Wednesday, April 10, 2013

Published 7:59 AM by with 0 comment

Wednesday Wanderings

You know those tasty, tasty mints called Altoids? When I was twelve, they were all the rage with my friends. The little tins they come in are so useful, too. Here is a recipe (with pictures!) that will teach you how to make your own Altoids!

Speaking of candy, here is a website that offers candy "unjunked", candy that doesn't contain corn syrup or artificial ingredients! I'd definitely enjoy some peanut butter cups or M & M's that were made from real food processes and sugar : )

Here are a series of photographs that make it look like people are floating! I just thought it was cool.

Photo by Natsumi Hayashi (source)

How would you define "real food"? Does your family eat "real" food? I'm still in the process of trying to figure out what my family's dietary needs are, which is difficult since one of us three doesn't really eat solid foods yet. Here is this woman's definition, as she explores how to feed her family while they travel to different countries with unfamiliar food cultures: "Real food is wholesome and nourishing. It is simple, unprocessed, whole food. Real food is pure and unadulterated, sustained but unchanged by man."

I really enjoyed these pictures which commemorate the National Geographic's 125th anniversary! My favorite is probably Alexander Graham Bell kissing that girl inside a tetrahedral kite.

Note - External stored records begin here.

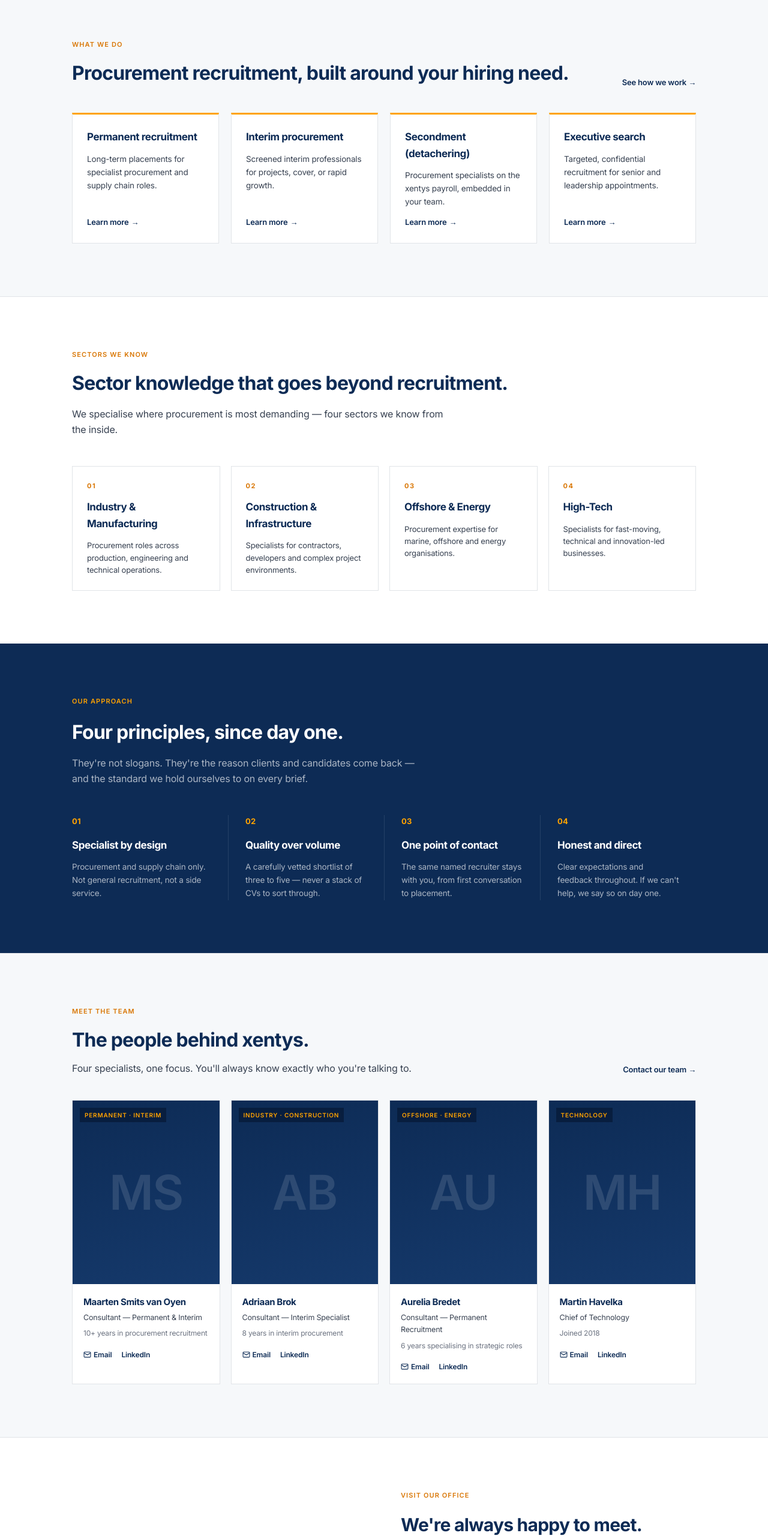
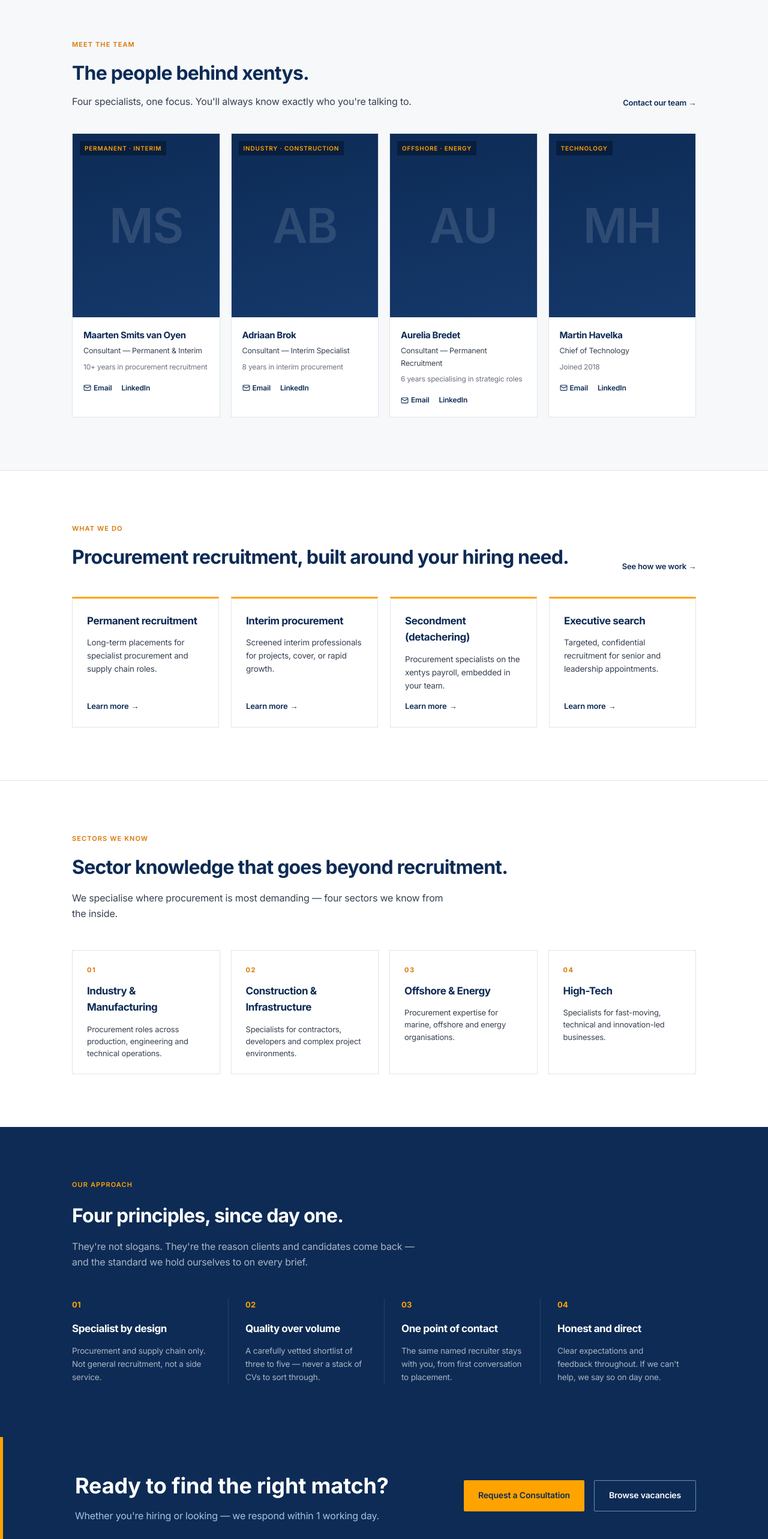
Before and after one commit to Kings-77dev/Xentys, a Next.js app: page /about in a window 1280 px wide. Shown: the part 1293-3859 px from the top of the page at 60% size. Built offline with nearby package versions, Linux system fonts and the light colour scheme.

Commit message:
About: move team after story, remove office section

```diff
--- a/src/app/about/page.tsx
+++ b/src/app/about/page.tsx
@@ -123,9 +123,50 @@
         </div>
       </section>
 
-      {/* ── 3. What we do ───────────────────────────────────── */}
+      {/* ── 3. Meet the team ────────────────────────────────── */}
       <SectionBorder />
-      <section className="bg-off-white py-[88px]" id="services" aria-labelledby="ab-svc-h">
+      <section className="bg-off-white py-[88px]" id="ab-team" aria-labelledby="ab-team-h">
+        <div className="max-w-[1280px] mx-auto px-6 lg:px-[120px]">
+          <div className="flex items-end justify-between gap-6 flex-wrap mb-10">
+            <div>
+              <p className="text-[11px] font-semibold tracking-[0.1em] uppercase text-amber-text mb-3">Meet the team</p>
+              <h2 className="font-bold text-[32px] text-navy tracking-tight mb-2" id="ab-team-h">The people behind xentys.</h2>
+              <p className="text-[16px] text-text-secondary">Four specialists, one focus. You&apos;ll always know exactly who you&apos;re talking to.</p>
+            </div>
+            <Link href="/contact" className="text-[13px] font-semibold text-navy hover:text-amber-text transition-colors flex-shrink-0">
+              Contact our team →
+            </Link>
+          </div>
+          <div className="grid sm:grid-cols-2 lg:grid-cols-4 gap-[18px]">
+            {team.map((m) => (
+              <article key={m.initials} className="bg-white border border-border overflow-hidden flex flex-col">
+                <div
+                  className="relative flex items-center justify-center"
+                  style={{ aspectRatio: "4/5", background: "linear-gradient(165deg, #0d2b55 0%, #15396b 100%)", overflow: "hidden" }}
+                >
+                  <span className="absolute font-semibold text-white select-none" style={{ fontSize: "80px", opacity: 0.12, letterSpacing: "-0.02em", userSelect: "none" }} aria-hidden="true">{m.initials}</span>
+                  <span className="absolute top-3 left-3 text-[10px] font-semibold tracking-[0.08em] uppercase text-amber px-2 py-1" style={{ background: "rgba(7,25,53,0.7)", backdropFilter: "blur(4px)" }}>{m.tag}</span>
+                </div>
+                <div className="p-[18px] flex flex-col gap-1 flex-1">
+                  <span className="font-bold text-[15px] text-navy tracking-tight">{m.name}</span>
+                  <span className="text-[12.5px] text-text-secondary">{m.role}</span>
+                  <span className="text-[12px] text-text-muted mt-0.5">{m.exp}</span>
+                  <div className="flex gap-4 mt-3">
+                    <a href={`mailto:${m.email}`} className="text-[12px] font-semibold text-navy hover:text-amber-text transition-colors flex items-center gap-1">
+                      <svg width="13" height="13" viewBox="0 0 24 24" fill="none" stroke="currentColor" strokeWidth="2" aria-hidden="true"><rect x="2" y="4" width="20" height="16" rx="2"/><path d="m22 7-10 6L2 7"/></svg>Email
+                    </a>
+                    <a href="https://linkedin.com" rel="noopener noreferrer" className="text-[12px] font-semibold text-navy hover:text-amber-text transition-colors">LinkedIn</a>
+                  </div>
+                </div>
+              </article>
+            ))}
+          </div>
+        </div>
+      </section>
+
+      {/* ── 4. What we do ───────────────────────────────────── */}
+      <SectionBorder />
+      <section className="bg-white py-[88px]" id="services" aria-labelledby="ab-svc-h">
         <div className="max-w-[1280px] mx-auto px-6 lg:px-[120px]">
           {/* Section head */}
           <div className="flex items-end justify-between gap-6 flex-wrap mb-10">
@@ -218,132 +259,7 @@
         </div>
       </section>
 
-      {/* ── 6. Meet the team ────────────────────────────────── */}
-      <SectionBorder />
-      <section className="bg-off-white py-[88px]" id="ab-team" aria-labelledby="ab-team-h">
-        <div className="max-w-[1280px] mx-auto px-6 lg:px-[120px]">
-          {/* Section head */}
-          <div className="flex items-end justify-between gap-6 flex-wrap mb-10">
-            <div>
-              <p className="text-[11px] font-semibold tracking-[0.1em] uppercase text-amber-text mb-3">Meet the team</p>
-              <h2 className="font-bold text-[32px] text-navy tracking-tight mb-2" id="ab-team-h">The people behind xentys.</h2>
-              <p className="text-[16px] text-text-secondary">Four specialists, one focus. You&apos;ll always know exactly who you&apos;re talking to.</p>
-            </div>
-            <Link href="/contact" className="text-[13px] font-semibold text-navy hover:text-amber-text transition-colors flex-shrink-0">
-              Contact our team →
-            </Link>
-          </div>
-
-          {/* 4 portrait cards */}
-          <div className="grid sm:grid-cols-2 lg:grid-cols-4 gap-[18px]">
-            {team.map((m) => (
-              <article key={m.initials} className="bg-white border border-border overflow-hidden flex flex-col">
-                {/* Portrait — gradient with large faint initials */}
-                <div
-                  className="relative flex items-center justify-center"
-                  style={{
-                    aspectRatio: "4/5",
-                    background: "linear-gradient(165deg, #0d2b55 0%, #15396b 100%)",
-                    overflow: "hidden",
-                  }}
-                >
-                  {/* Faint large initials */}
-                  <span
-                    className="absolute font-semibold text-white select-none"
-                    style={{ fontSize: "80px", opacity: 0.12, letterSpacing: "-0.02em", userSelect: "none" }}
-                    aria-hidden="true"
-                  >
-                    {m.initials}
-                  </span>
-                  {/* Specialism tag */}
-                  <span
-                    className="absolute top-3 left-3 text-[10px] font-semibold tracking-[0.08em] uppercase text-amber px-2 py-1"
-                    style={{ background: "rgba(7,25,53,0.7)", backdropFilter: "blur(4px)" }}
-                  >
-                    {m.tag}
-                  </span>
-                </div>
-
-                {/* Body */}
-                <div className="p-[18px] flex flex-col gap-1 flex-1">
-                  <span className="font-bold text-[15px] text-navy tracking-tight">{m.name}</span>
-                  <span className="text-[12.5px] text-text-secondary">{m.role}</span>
-                  <span className="text-[12px] text-text-muted mt-0.5">{m.exp}</span>
-                  <div className="flex gap-4 mt-3">
-                    <a href={`mailto:${m.email}`} className="text-[12px] font-semibold text-navy hover:text-amber-text transition-colors flex items-center gap-1">
-                      <svg width="13" height="13" viewBox="0 0 24 24" fill="none" stroke="currentColor" strokeWidth="2" aria-hidden="true"><rect x="2" y="4" width="20" height="16" rx="2"/><path d="m22 7-10 6L2 7"/></svg>
-                      Email
-                    </a>
-                    <a href="https://linkedin.com" rel="noopener noreferrer" className="text-[12px] font-semibold text-navy hover:text-amber-text transition-colors">
-                      LinkedIn
-                    </a>
-                  </div>
-                </div>
-              </article>
-            ))}
-          </div>
-        </div>
-      </section>
-
-      {/* ── 7. Visit our office ─────────────────────────────── */}
-      <SectionBorder />
-      <section className="bg-white py-[88px]" aria-labelledby="ab-visit-h">
-        <div className="max-w-[1280px] mx-auto px-6 lg:px-[120px]">
-          <div className="grid lg:grid-cols-2 gap-[56px] items-center">
-
-            {/* 2 photo slots */}
-            <div className="grid grid-cols-2 gap-[14px]">
-              <PhotoPlaceholder className="h-[280px]" note="Office interior — lounge" />
-              <PhotoPlaceholder className="h-[280px]" note="Office interior — meeting room" />
-            </div>
-
-            {/* Body */}
-            <div>
-              <p className="text-[11px] font-semibold tracking-[0.1em] uppercase text-amber-text mb-4">Visit our office</p>
-              <h2 className="font-bold text-[30px] text-navy tracking-tight mb-4" id="ab-visit-h">
-                We&apos;re always happy to meet.
-              </h2>
-              <p className="text-[16px] text-text-secondary leading-relaxed max-w-[440px] mb-6">
-                Our office is in <span className="font-semibold text-amber-text">Rijswijk</span>, and you&apos;re welcome to visit us by appointment. Come by for a coffee and a straight conversation about hiring or your next move.
-              </p>
-
-              {/* Office card */}
-              <div className="bg-off-white border border-border p-6 mb-6">
-                <p className="text-[11px] font-semibold tracking-[0.14em] uppercase text-amber-text mb-3">Address &amp; hours</p>
-                <address className="not-italic text-[14px] text-text-primary pb-4 border-b border-border mb-4">
-                  <strong className="block font-bold text-navy mb-0.5">xentys B.V.</strong>
-                  Geestbrugkade 35, 2281 CX · Rijswijk, Netherlands
-                </address>
-                <div className="flex flex-col gap-2">
-                  {[
-                    { day: "Monday – Friday", hours: "09:00 – 17:00" },
-                    { day: "Saturday – Sunday", hours: "Closed" },
-                  ].map(({ day, hours }) => (
-                    <div key={day} className="flex justify-between text-[13px]">
-                      <span className="text-text-secondary">{day}</span>
-                      <strong className="text-navy font-semibold">{hours}</strong>
-                    </div>
-                  ))}
-                </div>
-              </div>
-
-              <div className="flex gap-3 flex-wrap">
-                <a
-                  href="https://maps.google.com/?q=Geestbrugkade+35,+Rijswijk"
-                  target="_blank"
-                  rel="noopener noreferrer"
-                  className="h-11 px-5 border border-border text-navy font-semibold text-[14px] rounded-[2px] flex items-center hover:border-[#c9cdd3] hover:bg-off-white transition-all"
-                >
-                  Get directions →
-                </a>
-                <LinkButton href="/contact" variant="secondary">Contact us →</LinkButton>
-              </div>
-            </div>
-          </div>
-        </div>
-      </section>
-
-      {/* ── 8. Final CTA ────────────────────────────────────── */}
+      {/* ── 7. Final CTA ────────────────────────────────────── */}
       <CTABanner />
     </>
   );
```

On a more serious note: C.S. Lewis wrote many books that I enjoy, but his Space Trilogy is in my top five favorite books (as a series) of all time. This article made me deeply concerned, because it gives an example of an experiment done in a modern college classroom that is frighteningly reminiscent of a scene in the last book: "'Have the students write the name JESUS in big letters on a piece of paper', the lesson reads. 'Ask the students to stand up and put the paper on the floor in front of them with the name facing up. Ask the students to think about it for a moment. After a brief period of silence instruct them to step on the paper. Most will hesitate. Ask why they can't step on the paper. Discuss the important of symbols in culture.'"